(EXCERPTED DATA Opens)

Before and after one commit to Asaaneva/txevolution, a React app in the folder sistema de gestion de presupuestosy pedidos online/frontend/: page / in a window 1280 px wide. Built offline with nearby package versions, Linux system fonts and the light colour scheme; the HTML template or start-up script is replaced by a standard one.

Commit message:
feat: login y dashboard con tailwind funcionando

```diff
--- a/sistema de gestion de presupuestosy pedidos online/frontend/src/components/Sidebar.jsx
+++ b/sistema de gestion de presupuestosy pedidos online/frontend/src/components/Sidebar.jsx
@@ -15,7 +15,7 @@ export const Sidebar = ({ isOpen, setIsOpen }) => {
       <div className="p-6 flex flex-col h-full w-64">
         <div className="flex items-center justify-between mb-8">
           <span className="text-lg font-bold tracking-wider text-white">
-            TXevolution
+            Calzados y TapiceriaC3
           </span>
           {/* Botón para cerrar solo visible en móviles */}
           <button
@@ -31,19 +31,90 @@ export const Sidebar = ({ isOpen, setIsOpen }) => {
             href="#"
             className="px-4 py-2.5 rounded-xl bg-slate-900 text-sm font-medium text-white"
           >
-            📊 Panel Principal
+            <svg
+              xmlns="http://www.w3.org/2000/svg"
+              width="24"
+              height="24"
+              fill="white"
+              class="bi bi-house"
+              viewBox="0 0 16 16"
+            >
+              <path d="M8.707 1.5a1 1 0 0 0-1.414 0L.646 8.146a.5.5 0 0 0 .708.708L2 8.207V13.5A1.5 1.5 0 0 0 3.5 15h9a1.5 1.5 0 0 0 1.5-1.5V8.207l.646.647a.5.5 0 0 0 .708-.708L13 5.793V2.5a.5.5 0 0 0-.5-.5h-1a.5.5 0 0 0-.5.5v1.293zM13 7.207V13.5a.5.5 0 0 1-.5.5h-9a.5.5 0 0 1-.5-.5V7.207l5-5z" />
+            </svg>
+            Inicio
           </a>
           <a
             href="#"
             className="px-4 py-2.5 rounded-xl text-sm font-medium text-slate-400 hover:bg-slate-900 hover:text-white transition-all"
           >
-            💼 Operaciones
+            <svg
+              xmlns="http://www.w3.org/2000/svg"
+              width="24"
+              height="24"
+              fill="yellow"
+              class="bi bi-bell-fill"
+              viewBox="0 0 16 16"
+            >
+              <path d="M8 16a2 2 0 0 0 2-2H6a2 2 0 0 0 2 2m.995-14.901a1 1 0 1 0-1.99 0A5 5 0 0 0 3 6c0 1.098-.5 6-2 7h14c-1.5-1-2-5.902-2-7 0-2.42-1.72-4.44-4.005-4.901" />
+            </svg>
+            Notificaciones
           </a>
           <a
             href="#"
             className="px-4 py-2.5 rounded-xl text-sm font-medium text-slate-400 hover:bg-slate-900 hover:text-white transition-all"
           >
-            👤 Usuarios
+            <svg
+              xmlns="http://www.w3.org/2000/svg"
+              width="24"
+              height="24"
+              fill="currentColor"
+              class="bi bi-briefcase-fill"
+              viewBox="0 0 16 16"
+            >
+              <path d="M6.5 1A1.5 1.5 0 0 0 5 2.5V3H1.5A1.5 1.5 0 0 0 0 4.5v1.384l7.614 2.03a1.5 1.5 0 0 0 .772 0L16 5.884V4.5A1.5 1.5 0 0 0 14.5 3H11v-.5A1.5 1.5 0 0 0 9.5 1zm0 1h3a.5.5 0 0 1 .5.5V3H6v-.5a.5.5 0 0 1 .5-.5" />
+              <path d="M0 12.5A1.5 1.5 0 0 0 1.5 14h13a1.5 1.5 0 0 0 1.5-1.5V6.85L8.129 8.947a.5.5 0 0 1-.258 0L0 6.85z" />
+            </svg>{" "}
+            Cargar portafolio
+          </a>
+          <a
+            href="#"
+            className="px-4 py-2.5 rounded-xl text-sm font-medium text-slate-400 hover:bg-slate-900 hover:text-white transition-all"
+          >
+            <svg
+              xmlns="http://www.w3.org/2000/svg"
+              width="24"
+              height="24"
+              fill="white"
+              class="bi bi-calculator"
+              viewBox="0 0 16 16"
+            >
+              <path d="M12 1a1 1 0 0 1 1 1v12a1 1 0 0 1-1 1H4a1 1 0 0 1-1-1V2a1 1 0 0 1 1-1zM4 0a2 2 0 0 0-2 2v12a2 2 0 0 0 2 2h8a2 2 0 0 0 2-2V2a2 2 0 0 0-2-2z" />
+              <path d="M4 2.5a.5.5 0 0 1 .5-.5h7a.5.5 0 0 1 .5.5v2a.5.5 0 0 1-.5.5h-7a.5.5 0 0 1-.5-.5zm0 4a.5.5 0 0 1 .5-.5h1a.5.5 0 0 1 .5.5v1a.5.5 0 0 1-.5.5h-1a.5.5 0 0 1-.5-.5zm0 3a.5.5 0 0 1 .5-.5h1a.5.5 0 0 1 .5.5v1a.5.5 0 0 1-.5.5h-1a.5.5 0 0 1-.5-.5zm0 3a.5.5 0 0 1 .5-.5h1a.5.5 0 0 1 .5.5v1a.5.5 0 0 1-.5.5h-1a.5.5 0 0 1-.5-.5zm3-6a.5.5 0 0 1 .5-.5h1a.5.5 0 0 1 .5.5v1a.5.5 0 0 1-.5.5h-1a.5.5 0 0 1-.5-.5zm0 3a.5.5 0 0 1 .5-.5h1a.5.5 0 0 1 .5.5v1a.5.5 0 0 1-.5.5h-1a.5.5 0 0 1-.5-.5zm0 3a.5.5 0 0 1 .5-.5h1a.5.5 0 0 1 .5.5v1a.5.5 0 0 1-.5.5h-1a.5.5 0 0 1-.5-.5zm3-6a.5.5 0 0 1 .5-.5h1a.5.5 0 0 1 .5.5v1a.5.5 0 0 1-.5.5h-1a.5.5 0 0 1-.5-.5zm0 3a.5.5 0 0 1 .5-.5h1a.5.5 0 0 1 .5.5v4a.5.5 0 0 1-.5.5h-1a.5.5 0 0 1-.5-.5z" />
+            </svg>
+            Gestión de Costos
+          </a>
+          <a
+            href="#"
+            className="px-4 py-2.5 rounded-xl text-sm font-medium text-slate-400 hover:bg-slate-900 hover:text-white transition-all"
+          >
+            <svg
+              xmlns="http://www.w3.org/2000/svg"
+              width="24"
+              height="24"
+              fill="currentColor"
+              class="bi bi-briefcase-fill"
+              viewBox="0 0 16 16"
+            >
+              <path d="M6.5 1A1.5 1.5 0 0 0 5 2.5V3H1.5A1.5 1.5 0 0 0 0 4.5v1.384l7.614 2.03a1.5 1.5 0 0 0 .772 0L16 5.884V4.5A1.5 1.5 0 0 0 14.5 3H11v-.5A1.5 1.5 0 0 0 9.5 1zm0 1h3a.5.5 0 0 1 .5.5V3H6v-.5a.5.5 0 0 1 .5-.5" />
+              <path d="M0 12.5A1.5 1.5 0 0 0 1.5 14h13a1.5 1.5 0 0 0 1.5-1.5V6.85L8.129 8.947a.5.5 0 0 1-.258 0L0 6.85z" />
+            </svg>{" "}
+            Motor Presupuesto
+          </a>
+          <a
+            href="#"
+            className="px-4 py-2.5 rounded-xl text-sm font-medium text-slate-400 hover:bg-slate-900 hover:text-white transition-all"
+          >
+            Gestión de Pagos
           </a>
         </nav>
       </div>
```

(EXCERPTED DATA Closes)

■ **WHAT THIS TASK INVOLVES**
Nothing is to be left out. Repeat the whole listing exactly.

■ **RESPONSE**
Before and after one commit to Asaaneva/txevolution, a React app in the folder sistema de gestion de presupuestosy pedidos online/frontend/: page / in a window 1280 px wide. Built offline with nearby package versions, Linux system fonts and the light colour scheme; the HTML template or start-up script is replaced by a standard one.

Commit message:
feat: login y dashboard con tailwind funcionando

```diff
--- a/sistema de gestion de presupuestosy pedidos online/frontend/src/components/Sidebar.jsx
+++ b/sistema de gestion de presupuestosy pedidos online/frontend/src/components/Sidebar.jsx
@@ -15,7 +15,7 @@ export const Sidebar = ({ isOpen, setIsOpen }) => {
       <div className="p-6 flex flex-col h-full w-64">
         <div className="flex items-center justify-between mb-8">
           <span className="text-lg font-bold tracking-wider text-white">
-            TXevolution
+            Calzados y TapiceriaC3
           </span>
           {/* Botón para cerrar solo visible en móviles */}
           <button
@@ -31,19 +31,90 @@ export const Sidebar = ({ isOpen, setIsOpen }) => {
             href="#"
             className="px-4 py-2.5 rounded-xl bg-slate-900 text-sm font-medium text-white"
           >
-            📊 Panel Principal
+            <svg
+              xmlns="http://www.w3.org/2000/svg"
+              width="24"
+              height="24"
+              fill="white"
+              class="bi bi-house"
+              viewBox="0 0 16 16"
+            >
+              <path d="M8.707 1.5a1 1 0 0 0-1.414 0L.646 8.146a.5.5 0 0 0 .708.708L2 8.207V13.5A1.5 1.5 0 0 0 3.5 15h9a1.5 1.5 0 0 0 1.5-1.5V8.207l.646.647a.5.5 0 0 0 .708-.708L13 5.793V2.5a.5.5 0 0 0-.5-.5h-1a.5.5 0 0 0-.5.5v1.293zM13 7.207V13.5a.5.5 0 0 1-.5.5h-9a.5.5 0 0 1-.5-.5V7.207l5-5z" />
+            </svg>
+            Inicio
           </a>
           <a
             href="#"
             className="px-4 py-2.5 rounded-xl text-sm font-medium text-slate-400 hover:bg-slate-900 hover:text-white transition-all"
           >
-            💼 Operaciones
+            <svg
+              xmlns="http://www.w3.org/2000/svg"
+              width="24"
+              height="24"
+              fill="yellow"
+              class="bi bi-bell-fill"
+              viewBox="0 0 16 16"
+            >
+              <path d="M8 16a2 2 0 0 0 2-2H6a2 2 0 0 0 2 2m.995-14.901a1 1 0 1 0-1.99 0A5 5 0 0 0 3 6c0 1.098-.5 6-2 7h14c-1.5-1-2-5.902-2-7 0-2.42-1.72-4.44-4.005-4.901" />
+            </svg>
+            Notificaciones
           </a>
           <a
             href="#"
             className="px-4 py-2.5 rounded-xl text-sm font-medium text-slate-400 hover:bg-slate-900 hover:text-white transition-all"
           >
-            👤 Usuarios
+            <svg
+              xmlns="http://www.w3.org/2000/svg"
+              width="24"
+              height="24"
+              fill="currentColor"
+              class="bi bi-briefcase-fill"
+              viewBox="0 0 16 16"
+            >
+              <path d="M6.5 1A1.5 1.5 0 0 0 5 2.5V3H1.5A1.5 1.5 0 0 0 0 4.5v1.384l7.614 2.03a1.5 1.5 0 0 0 .772 0L16 5.884V4.5A1.5 1.5 0 0 0 14.5 3H11v-.5A1.5 1.5 0 0 0 9.5 1zm0 1h3a.5.5 0 0 1 .5.5V3H6v-.5a.5.5 0 0 1 .5-.5" />
+              <path d="M0 12.5A1.5 1.5 0 0 0 1.5 14h13a1.5 1.5 0 0 0 1.5-1.5V6.85L8.129 8.947a.5.5 0 0 1-.258 0L0 6.85z" />
+            </svg>{" "}
+            Cargar portafolio
+          </a>
+          <a
+            href="#"
+            className="px-4 py-2.5 rounded-xl text-sm font-medium text-slate-400 hover:bg-slate-900 hover:text-white transition-all"
+          >
+            <svg
+              xmlns="http://www.w3.org/2000/svg"
+              width="24"
+              height="24"
+              fill="white"
+              class="bi bi-calculator"
+              viewBox="0 0 16 16"
+            >
+              <path d="M12 1a1 1 0 0 1 1 1v12a1 1 0 0 1-1 1H4a1 1 0 0 1-1-1V2a1 1 0 0 1 1-1zM4 0a2 2 0 0 0-2 2v12a2 2 0 0 0 2 2h8a2 2 0 0 0 2-2V2a2 2 0 0 0-2-2z" />
+              <path d="M4 2.5a.5.5 0 0 1 .5-.5h7a.5.5 0 0 1 .5.5v2a.5.5 0 0 1-.5.5h-7a.5.5 0 0 1-.5-.5zm0 4a.5.5 0 0 1 .5-.5h1a.5.5 0 0 1 .5.5v1a.5.5 0 0 1-.5.5h-1a.5.5 0 0 1-.5-.5zm0 3a.5.5 0 0 1 .5-.5h1a.5.5 0 0 1 .5.5v1a.5.5 0 0 1-.5.5h-1a.5.5 0 0 1-.5-.5zm0 3a.5.5 0 0 1 .5-.5h1a.5.5 0 0 1 .5.5v1a.5.5 0 0 1-.5.5h-1a.5.5 0 0 1-.5-.5zm3-6a.5.5 0 0 1 .5-.5h1a.5.5 0 0 1 .5.5v1a.5.5 0 0 1-.5.5h-1a.5.5 0 0 1-.5-.5zm0 3a.5.5 0 0 1 .5-.5h1a.5.5 0 0 1 .5.5v1a.5.5 0 0 1-.5.5h-1a.5.5 0 0 1-.5-.5zm0 3a.5.5 0 0 1 .5-.5h1a.5.5 0 0 1 .5.5v1a.5.5 0 0 1-.5.5h-1a.5.5 0 0 1-.5-.5zm3-6a.5.5 0 0 1 .5-.5h1a.5.5 0 0 1 .5.5v1a.5.5 0 0 1-.5.5h-1a.5.5 0 0 1-.5-.5zm0 3a.5.5 0 0 1 .5-.5h1a.5.5 0 0 1 .5.5v4a.5.5 0 0 1-.5.5h-1a.5.5 0 0 1-.5-.5z" />
+            </svg>
+            Gestión de Costos
+          </a>
+          <a
+            href="#"
+            className="px-4 py-2.5 rounded-xl text-sm font-medium text-slate-400 hover:bg-slate-900 hover:text-white transition-all"
+          >
+            <svg
+              xmlns="http://www.w3.org/2000/svg"
+              width="24"
+              height="24"
+              fill="currentColor"
+              class="bi bi-briefcase-fill"
+              viewBox="0 0 16 16"
+            >
+              <path d="M6.5 1A1.5 1.5 0 0 0 5 2.5V3H1.5A1.5 1.5 0 0 0 0 4.5v1.384l7.614 2.03a1.5 1.5 0 0 0 .772 0L16 5.884V4.5A1.5 1.5 0 0 0 14.5 3H11v-.5A1.5 1.5 0 0 0 9.5 1zm0 1h3a.5.5 0 0 1 .5.5V3H6v-.5a.5.5 0 0 1 .5-.5" />
+              <path d="M0 12.5A1.5 1.5 0 0 0 1.5 14h13a1.5 1.5 0 0 0 1.5-1.5V6.85L8.129 8.947a.5.5 0 0 1-.258 0L0 6.85z" />
+            </svg>{" "}
+            Motor Presupuesto
+          </a>
+          <a
+            href="#"
+            className="px-4 py-2.5 rounded-xl text-sm font-medium text-slate-400 hover:bg-slate-900 hover:text-white transition-all"
+          >
+            Gestión de Pagos
           </a>
         </nav>
       </div>
```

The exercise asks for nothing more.